National Geographic asked two infectious disease experts to weigh in on what’s at stake with this year’s dual threat, and why we all should get vaccinated against the flu as early as possible. The following interviews have been edited for length and clarity.
Getting COVID-19 is significantly worse than the flu. So why are public health officials suddenly worried about flu shots?
Lisa Maragakis, senior director of infection prevention at Johns Hopkins University School of Medicine in Baltimore, Maryland:
The symptoms for flu and COVID-19 are so similar that one of the challenges we’re dealing with this year is diagnosing people correctly and quickly. Even if you have mild symptoms, don’t attempt to ride out a virus on your own, and don't assume that coughing is the only clue you've got COVID-19. You should contact your doctor if you have body aches, fever, a sore throat, or respiratory symptoms so you can be tested for COVID-19. The list of warning signs for the coronavirus is continually expanding and now includes loss of taste or smell, nausea, diarrhea, or even swollen red toes.
It’s important to know which infection you have. With the flu, your doctor can prescribe an antiviral medication. But if you have COVID-19, your doctor will help you decide if you need to go to the hospital for severe symptoms where you might be prescribed steroids or other experimental medications. Plus, you’ll have to be quarantined to avoid transmitting it to others.
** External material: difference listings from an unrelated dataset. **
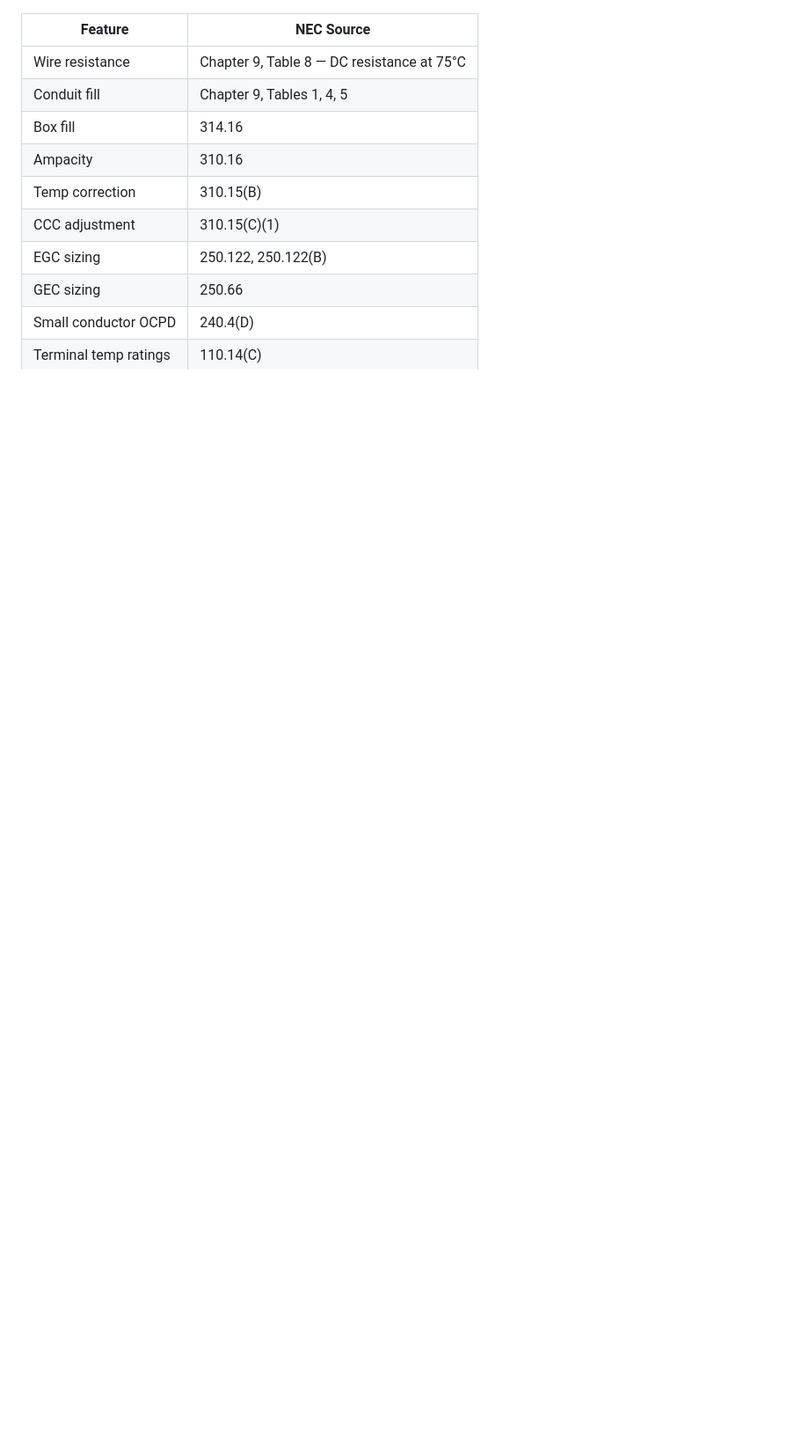
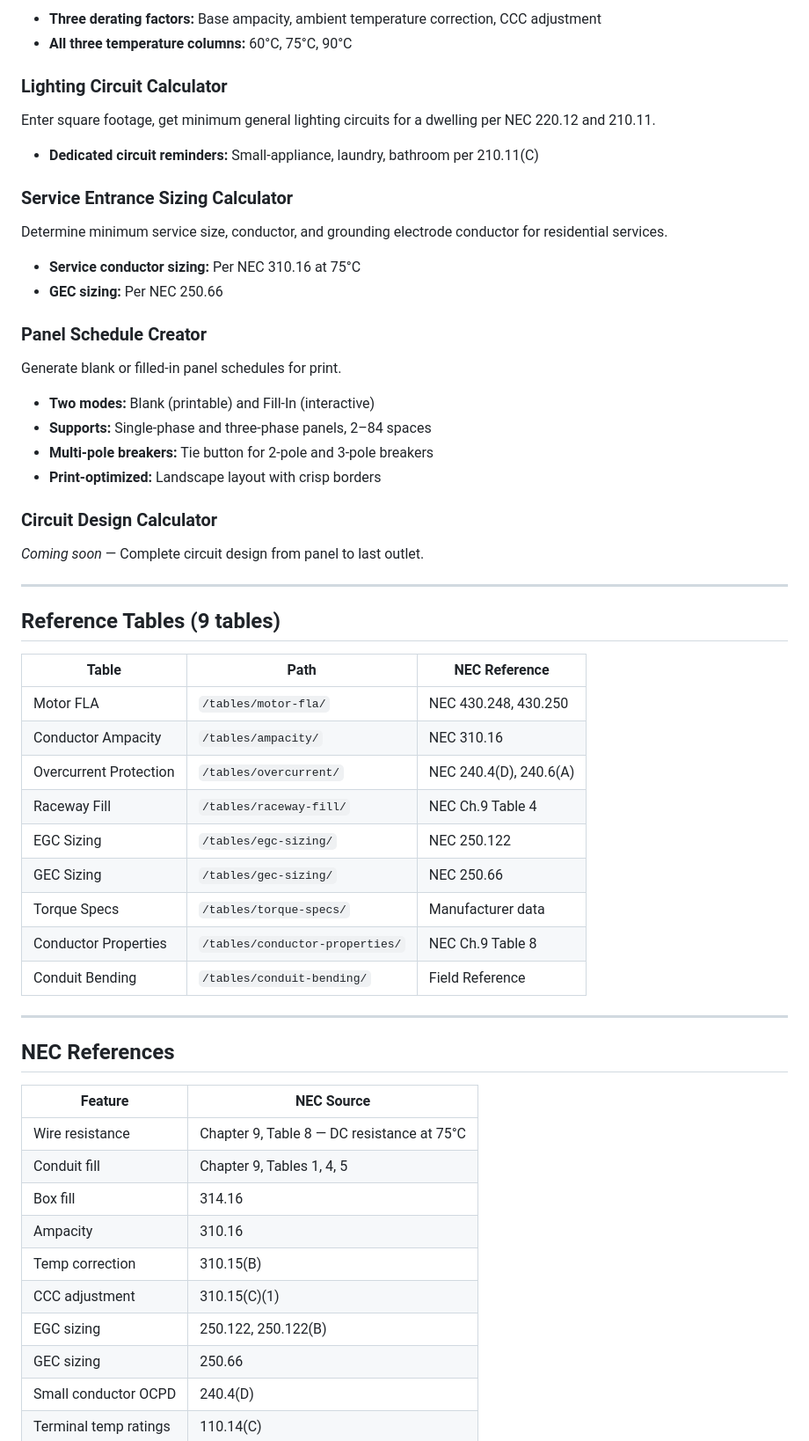
Before and after one commit to Hezlepinc/sparky-hq, a Markdown page: README.md, the part around one of its changes. Shown at 88% size. Rendered like a GitHub page; blank space fills up the shorter version.

```diff
--- a/README.md
+++ b/README.md
@@ -76,3 +97,47 @@ Size a standby generator for residential backup.
+- **Three derating factors:** Base ampacity, ambient temperature correction, CCC adjustment
+- **All three temperature columns:** 60°C, 75°C, 90°C
+
+### Lighting Circuit Calculator
+Enter square footage, get minimum general lighting circuits for a dwelling per NEC 220.12 and 210.11.
+
+- **Dedicated circuit reminders:** Small-appliance, laundry, bathroom per 210.11(C)
+
+### Service Entrance Sizing Calculator
+Determine minimum service size, conductor, and grounding electrode conductor for residential services.
+
+- **Service conductor sizing:** Per NEC 310.16 at 75°C
+- **GEC sizing:** Per NEC 250.66
+
+### Panel Schedule Creator
+Generate blank or filled-in panel schedules for print.
+
+- **Two modes:** Blank (printable) and Fill-In (interactive)
+- **Supports:** Single-phase and three-phase panels, 2–84 spaces
+- **Multi-pole breakers:** Tie button for 2-pole and 3-pole breakers
+- **Print-optimized:** Landscape layout with crisp borders
+
+### Circuit Design Calculator
+*Coming soon* — Complete circuit design from panel to last outlet.
+
+---
+
+## Reference Tables (9 tables)
+
+| Table | Path | NEC Reference |
+|-------|------|---------------|
+| Motor FLA | `/tables/motor-fla/` | NEC 430.248, 430.250 |
+| Conductor Ampacity | `/tables/ampacity/` | NEC 310.16 |
+| Overcurrent Protection | `/tables/overcurrent/` | NEC 240.4(D), 240.6(A) |
+| Raceway Fill | `/tables/raceway-fill/` | NEC Ch.9 Table 4 |
+| EGC Sizing | `/tables/egc-sizing/` | NEC 250.122 |
+| GEC Sizing | `/tables/gec-sizing/` | NEC 250.66 |
+| Torque Specs | `/tables/torque-specs/` | Manufacturer data |
+| Conductor Properties | `/tables/conductor-properties/` | NEC Ch.9 Table 8 |
+| Conduit Bending | `/tables/conduit-bending/` | Field Reference |
+
+---
+
+## NEC References
 
 | Feature | NEC Source |
 |---------|-----------|
```
Also changed, not shown: other parts of README.md (+43 -20 lines), ROADMAP.md (+38 -22 lines).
You might not think the flu is a big deal if you get a mild case, where you feel under the weather for a few days and your symptoms go away on their own. But just ask someone who’s recovered from viral pneumonia caused by the flu to understand how miserable you can be. It can also land you in the hospital. I don’t think people appreciate how severe it can be.
What should we expect from the northern flu season, given what happened in the Southern Hemisphere this year?
Robert Webster, infectious disease specialist at St. Jude Children’s Research Hospital in Memphis, Tennessee:
No one can ever predict how severe a flu season will be. But there has been some good news from southern countries, such as Australia, New Zealand, and Chile, where the flu season is just ending. The rates of flu there were surprisingly low. The reason is that these governments implemented such effective strategies to control the coronavirus—social distancing, hand washing, and mask-wearing—that the flu didn’t get the chance to take hold. Melbourne, Australia, for example, is again under lockdown.
Since children are typically the biggest spreaders of flu, this means school closures also will help stop transmission. Don’t get a false sense of confidence—even if you’re being careful and following your local health guidance. If you’re a responsible human being, you still need to get a flu shot, because you could pass the disease on to a more vulnerable person who could die from it.
Some people think the flu vaccine doesn’t work very well and isn’t worth the trouble. What would you tell them?
Maragakis: The flu vaccine is never 100 percent effective, and the amount of protection it offers varies from year to year. It’s made many months in advance and is composed of four different strains that are predicted to circulate during flu season.
The flu vaccine is not perfect, but it’s the best prevention that we have, and we should take advantage of it. Even if you get the flu after being vaccinated, you’re more likely to have a less severe case and recover quicker.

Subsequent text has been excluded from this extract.